_Materials provided:_
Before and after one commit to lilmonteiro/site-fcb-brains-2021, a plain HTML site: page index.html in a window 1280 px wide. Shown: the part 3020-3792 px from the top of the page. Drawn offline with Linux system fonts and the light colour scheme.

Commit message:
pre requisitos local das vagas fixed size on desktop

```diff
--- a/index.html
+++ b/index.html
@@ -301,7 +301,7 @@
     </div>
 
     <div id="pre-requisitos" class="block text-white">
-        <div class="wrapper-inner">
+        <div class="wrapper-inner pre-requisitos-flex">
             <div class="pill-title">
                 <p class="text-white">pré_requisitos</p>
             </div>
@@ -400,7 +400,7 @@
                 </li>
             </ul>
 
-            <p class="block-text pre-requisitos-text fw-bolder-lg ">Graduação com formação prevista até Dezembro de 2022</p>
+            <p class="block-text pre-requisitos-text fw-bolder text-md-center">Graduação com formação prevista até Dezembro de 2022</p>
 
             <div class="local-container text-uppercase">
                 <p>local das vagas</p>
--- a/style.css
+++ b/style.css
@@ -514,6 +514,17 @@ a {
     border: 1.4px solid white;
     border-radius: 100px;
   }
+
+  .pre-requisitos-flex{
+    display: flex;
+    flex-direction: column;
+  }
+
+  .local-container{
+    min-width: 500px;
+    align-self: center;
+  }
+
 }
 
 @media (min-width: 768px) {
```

* * *

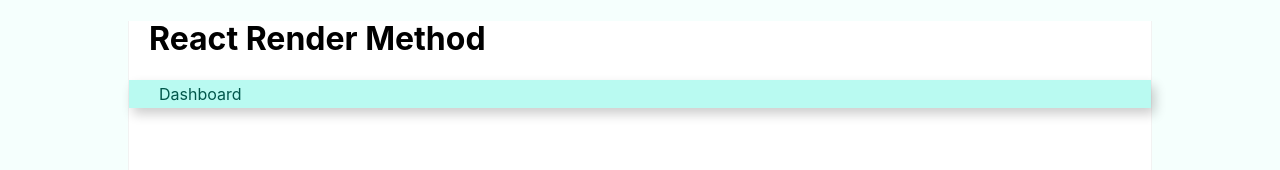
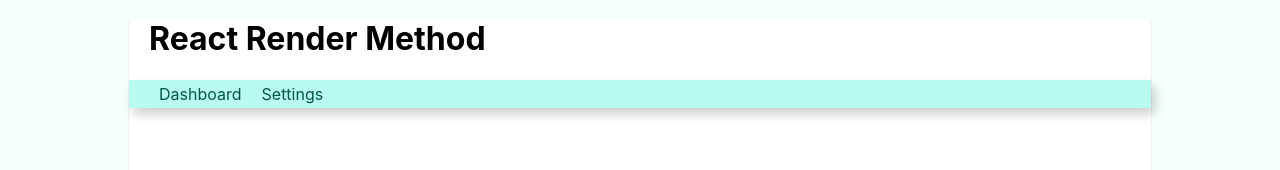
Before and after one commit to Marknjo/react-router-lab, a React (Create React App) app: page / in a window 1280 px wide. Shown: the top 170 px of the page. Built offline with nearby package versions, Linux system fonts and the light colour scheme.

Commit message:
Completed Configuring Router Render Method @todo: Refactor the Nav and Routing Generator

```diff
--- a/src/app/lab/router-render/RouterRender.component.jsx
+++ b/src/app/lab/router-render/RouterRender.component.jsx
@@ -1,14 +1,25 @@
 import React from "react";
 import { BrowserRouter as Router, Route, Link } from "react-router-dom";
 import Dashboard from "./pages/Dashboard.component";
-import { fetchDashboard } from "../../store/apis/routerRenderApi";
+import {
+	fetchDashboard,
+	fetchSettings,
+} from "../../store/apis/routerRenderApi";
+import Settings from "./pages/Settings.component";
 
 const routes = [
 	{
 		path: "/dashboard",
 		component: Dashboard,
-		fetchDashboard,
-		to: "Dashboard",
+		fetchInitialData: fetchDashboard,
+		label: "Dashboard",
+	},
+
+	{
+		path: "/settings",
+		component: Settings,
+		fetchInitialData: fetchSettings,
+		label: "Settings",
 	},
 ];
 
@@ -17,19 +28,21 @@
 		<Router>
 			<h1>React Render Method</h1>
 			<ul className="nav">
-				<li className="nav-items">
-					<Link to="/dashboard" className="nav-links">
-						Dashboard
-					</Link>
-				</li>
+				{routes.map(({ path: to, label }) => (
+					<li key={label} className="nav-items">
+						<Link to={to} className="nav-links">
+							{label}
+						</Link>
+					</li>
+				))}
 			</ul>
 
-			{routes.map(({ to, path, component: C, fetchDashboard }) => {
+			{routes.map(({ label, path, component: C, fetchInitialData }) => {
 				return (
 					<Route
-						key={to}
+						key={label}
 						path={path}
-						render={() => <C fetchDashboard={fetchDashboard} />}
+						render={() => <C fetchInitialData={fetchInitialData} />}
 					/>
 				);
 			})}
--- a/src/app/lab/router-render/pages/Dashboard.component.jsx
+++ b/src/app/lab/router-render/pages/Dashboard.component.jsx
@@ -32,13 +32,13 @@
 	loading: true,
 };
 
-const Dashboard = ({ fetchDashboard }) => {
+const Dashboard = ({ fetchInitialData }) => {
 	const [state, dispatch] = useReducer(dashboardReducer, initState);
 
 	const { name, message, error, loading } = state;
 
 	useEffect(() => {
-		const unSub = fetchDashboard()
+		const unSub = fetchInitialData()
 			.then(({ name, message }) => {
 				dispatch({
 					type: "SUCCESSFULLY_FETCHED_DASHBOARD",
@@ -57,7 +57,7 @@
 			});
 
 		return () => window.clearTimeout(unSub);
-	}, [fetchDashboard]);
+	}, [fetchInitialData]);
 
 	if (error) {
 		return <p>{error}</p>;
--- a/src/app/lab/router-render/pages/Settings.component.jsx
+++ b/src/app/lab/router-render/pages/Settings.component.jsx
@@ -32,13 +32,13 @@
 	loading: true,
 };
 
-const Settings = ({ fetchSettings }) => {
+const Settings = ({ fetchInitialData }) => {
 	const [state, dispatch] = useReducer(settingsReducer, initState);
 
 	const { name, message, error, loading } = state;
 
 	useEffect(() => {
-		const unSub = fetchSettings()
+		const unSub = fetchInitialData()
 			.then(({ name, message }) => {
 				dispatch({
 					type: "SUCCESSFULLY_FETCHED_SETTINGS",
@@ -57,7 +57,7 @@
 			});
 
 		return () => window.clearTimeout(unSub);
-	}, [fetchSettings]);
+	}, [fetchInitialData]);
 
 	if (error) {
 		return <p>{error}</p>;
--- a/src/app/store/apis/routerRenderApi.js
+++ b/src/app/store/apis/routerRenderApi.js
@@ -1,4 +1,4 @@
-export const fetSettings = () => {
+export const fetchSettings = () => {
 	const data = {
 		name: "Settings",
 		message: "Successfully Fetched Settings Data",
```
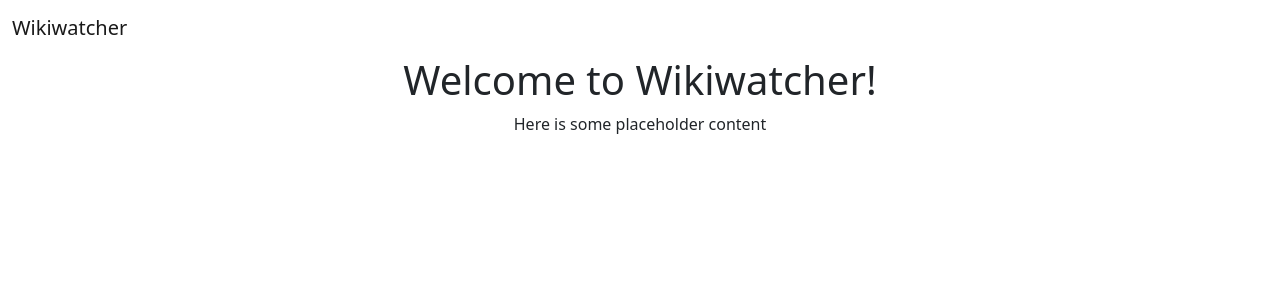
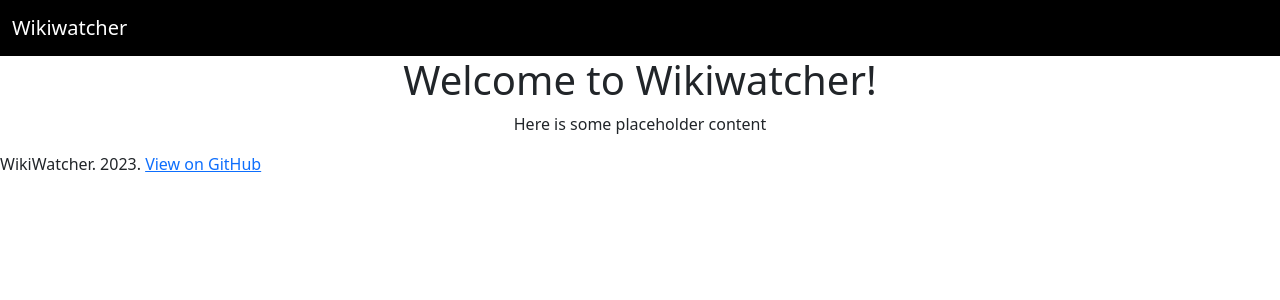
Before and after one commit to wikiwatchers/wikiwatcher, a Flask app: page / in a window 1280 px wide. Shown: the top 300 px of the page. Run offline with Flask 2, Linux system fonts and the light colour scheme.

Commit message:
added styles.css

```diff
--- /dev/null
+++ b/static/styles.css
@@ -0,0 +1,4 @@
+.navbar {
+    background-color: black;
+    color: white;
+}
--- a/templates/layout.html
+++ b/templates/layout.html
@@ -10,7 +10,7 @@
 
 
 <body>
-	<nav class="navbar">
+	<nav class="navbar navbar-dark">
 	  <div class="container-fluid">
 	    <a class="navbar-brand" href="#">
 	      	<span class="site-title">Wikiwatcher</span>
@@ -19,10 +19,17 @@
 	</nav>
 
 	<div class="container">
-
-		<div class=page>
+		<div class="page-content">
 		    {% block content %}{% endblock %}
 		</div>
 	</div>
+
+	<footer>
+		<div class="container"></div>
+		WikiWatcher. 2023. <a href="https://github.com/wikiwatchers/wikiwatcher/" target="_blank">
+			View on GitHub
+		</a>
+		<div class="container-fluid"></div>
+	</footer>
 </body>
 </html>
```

_Exercise prompt:_ How many lines of the material above contain the word "index"? Answer with the number only.

_Exercise output:_ 3